Many victims of physical violence claim they don’t report the incident because they are ashamed of their story, and no good will come from reporting it anyway. Others feel as though they’ve been through enough, and if law enforcement doesn’t care then nobody else will. As a society, this issue must be treated with the utmost delicacy and genuine concern; otherwise no progress will be made. We don’t hear about these stories because women are too scared to report them.
Rose*, a 25 year old SPC student and victim of domestic violence, believes women need to be educated on the warning signs of abusive relationships before it escalates to physical violence so they are able to protect themselves. She lived with her boyfriend for two years, and over that time was the victim of multiple attacks. Rose stated, “The best way to end the cycle is to not let one begin in the first place.” She also recommends all women take basic self-defense classes to feel secure in any situation.

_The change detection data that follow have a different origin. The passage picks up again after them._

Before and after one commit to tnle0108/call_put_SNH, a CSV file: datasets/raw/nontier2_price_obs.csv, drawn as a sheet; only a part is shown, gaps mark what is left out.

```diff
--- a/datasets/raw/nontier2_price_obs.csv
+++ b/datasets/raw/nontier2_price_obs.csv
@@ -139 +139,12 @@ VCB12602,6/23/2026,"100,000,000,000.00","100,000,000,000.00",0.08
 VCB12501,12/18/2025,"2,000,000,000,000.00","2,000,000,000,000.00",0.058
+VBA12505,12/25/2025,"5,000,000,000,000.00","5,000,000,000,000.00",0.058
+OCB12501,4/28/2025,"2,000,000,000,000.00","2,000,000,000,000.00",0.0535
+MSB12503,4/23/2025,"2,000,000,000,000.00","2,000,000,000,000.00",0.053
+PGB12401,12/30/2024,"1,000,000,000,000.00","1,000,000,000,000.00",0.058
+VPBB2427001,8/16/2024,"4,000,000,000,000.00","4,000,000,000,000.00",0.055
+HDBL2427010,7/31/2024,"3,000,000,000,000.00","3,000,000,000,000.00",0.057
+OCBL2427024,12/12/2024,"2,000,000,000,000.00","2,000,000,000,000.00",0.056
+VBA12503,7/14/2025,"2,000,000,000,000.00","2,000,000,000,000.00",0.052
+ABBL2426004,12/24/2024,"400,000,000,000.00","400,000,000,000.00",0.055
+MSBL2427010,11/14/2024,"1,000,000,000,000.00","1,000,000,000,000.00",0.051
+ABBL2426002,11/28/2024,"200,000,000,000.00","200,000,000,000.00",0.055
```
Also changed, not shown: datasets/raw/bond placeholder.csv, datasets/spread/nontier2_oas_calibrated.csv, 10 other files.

St. Petersburg College doesn’t offer any courses or seminars set up for women’s self-defense or counseling for victims. However, victims can find plenty of support all around St. Petersburg. Community Action Stops Abuse is an emergency shelter located in both St. Petersburg and Tampa that helps victims of domestic violence. Keystone Counseling is a group located in Brandon that offers a class called “Silence Behind the Walls” and for $30 a session, a therapist goes over the levels of domestic violence from the signs of abusive relationships to how to break the cycle.
St. Petersburg offers many locations where women can take self-defense classes. Martial Arts Kickboxing located at 4400 34th St. N in St. Petersburg, offers C.O.B.R.A. certified self-defense classes, which have a unique emphasis on scenario training. These classes are also offered at Empower Gym on 5638 W. Waters Ave in Tampa, Fl.
As a society, we have seen little to no progress when it comes to physical acts of violence against women. How long will women suffer in silence while their sense of security and self worth is ripped away from them? We must band together; no longer can we stand by, absent-minded, and allow a quarter of our women to feel mutilated with fear. Jackson Katz said, “I hope that going forward, men and women, working together, can begin the transformation so that future generations won’t have the level of tragedy that we deal with on a daily basis.”
 Approximately 8 women have been attacked so far into reading this article
 Approximately 22 women have been attacked so far into reading this article
 Approximately 40 women have been attacked so far into reading this article